Web page revision data:
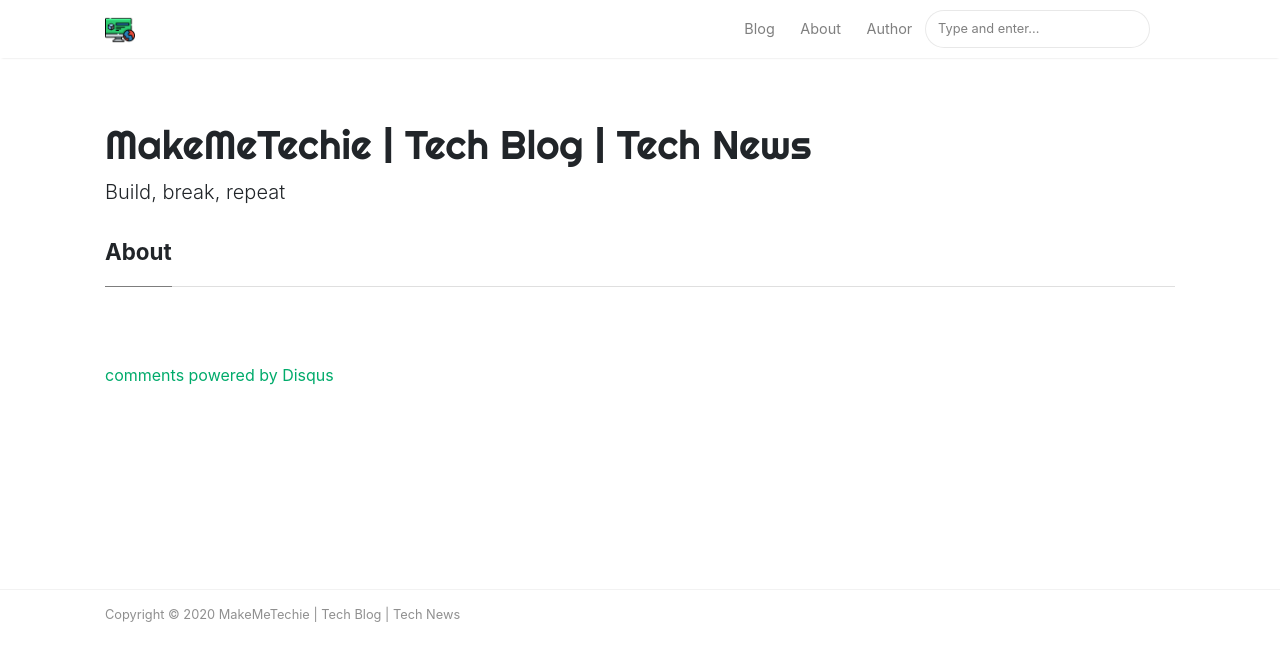
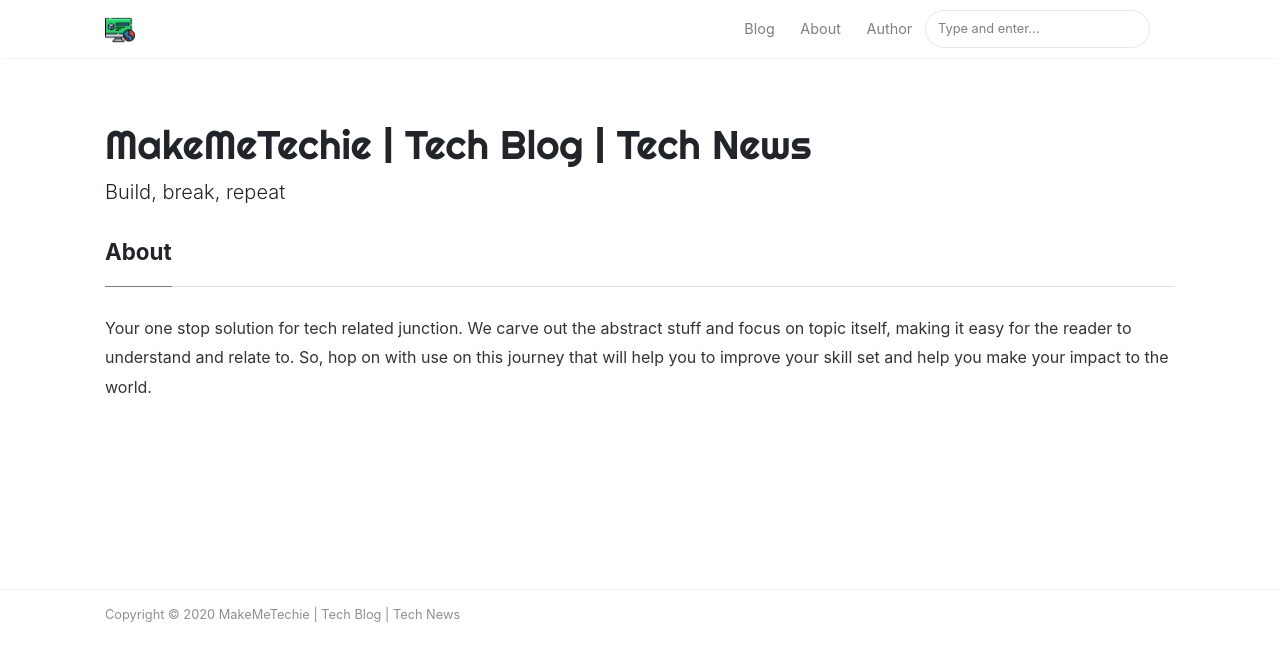
Before and after one commit to NavneetPrakashSingh/navneetprakashsingh.github.io, a Jekyll site: the page built from _pages/about.md, in a window 1280 px wide. Shown: the top 661 px of the page. Built offline with Jekyll 4.4.1, drawn with Linux system fonts in a browser that asks for light colours; nearby versions of some CDN libraries; comment, search, counter and statistics services are not loaded.

Commit message:
updating about page

```diff
--- a/_pages/about.md
+++ b/_pages/about.md
@@ -2,11 +2,12 @@
 layout: page
 title: About
 permalink: /about
-comments: true
+comments: false
 ---
 
 <div class="row justify-content-between">
-<div class="col-md-8 pr-5">
+<div class="col-12">
+<p>Your one stop solution for tech related junction. We carve out the abstract stuff and focus on topic itself, making it easy for the reader to understand and relate to. So, hop on with use on this journey that will help you to improve your skill set and help you make your impact to the world.</p>
 
 </div>
 </div>
--- a/about.markdown
+++ b/about.markdown
@@ -1,7 +1,7 @@
 ---
 layout: page
 title: About
-permalink: /about/
+permalink: /about
 ---
 
 <p>Your one stop solution for tech related junction. We carve out the abstract stuff and focus on topic itself, making it easy for the reader to understand and relate to. So, hop on with use on this journey that will help you to improve your skill set and help you make your impact to the world.</p>
```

Exercise directions: An exact copy of the records is required. Pictures do not belong in it.

Answer:
Before and after one commit to NavneetPrakashSingh/navneetprakashsingh.github.io, a Jekyll site: the page built from _pages/about.md, in a window 1280 px wide. Shown: the top 661 px of the page. Built offline with Jekyll 4.4.1, drawn with Linux system fonts in a browser that asks for light colours; nearby versions of some CDN libraries; comment, search, counter and statistics services are not loaded.

Commit message:
updating about page

```diff
--- a/_pages/about.md
+++ b/_pages/about.md
@@ -2,11 +2,12 @@
 layout: page
 title: About
 permalink: /about
-comments: true
+comments: false
 ---
 
 <div class="row justify-content-between">
-<div class="col-md-8 pr-5">
+<div class="col-12">
+<p>Your one stop solution for tech related junction. We carve out the abstract stuff and focus on topic itself, making it easy for the reader to understand and relate to. So, hop on with use on this journey that will help you to improve your skill set and help you make your impact to the world.</p>
 
 </div>
 </div>
--- a/about.markdown
+++ b/about.markdown
@@ -1,7 +1,7 @@
 ---
 layout: page
 title: About
-permalink: /about/
+permalink: /about
 ---
 
 <p>Your one stop solution for tech related junction. We carve out the abstract stuff and focus on topic itself, making it easy for the reader to understand and relate to. So, hop on with use on this journey that will help you to improve your skill set and help you make your impact to the world.</p>
```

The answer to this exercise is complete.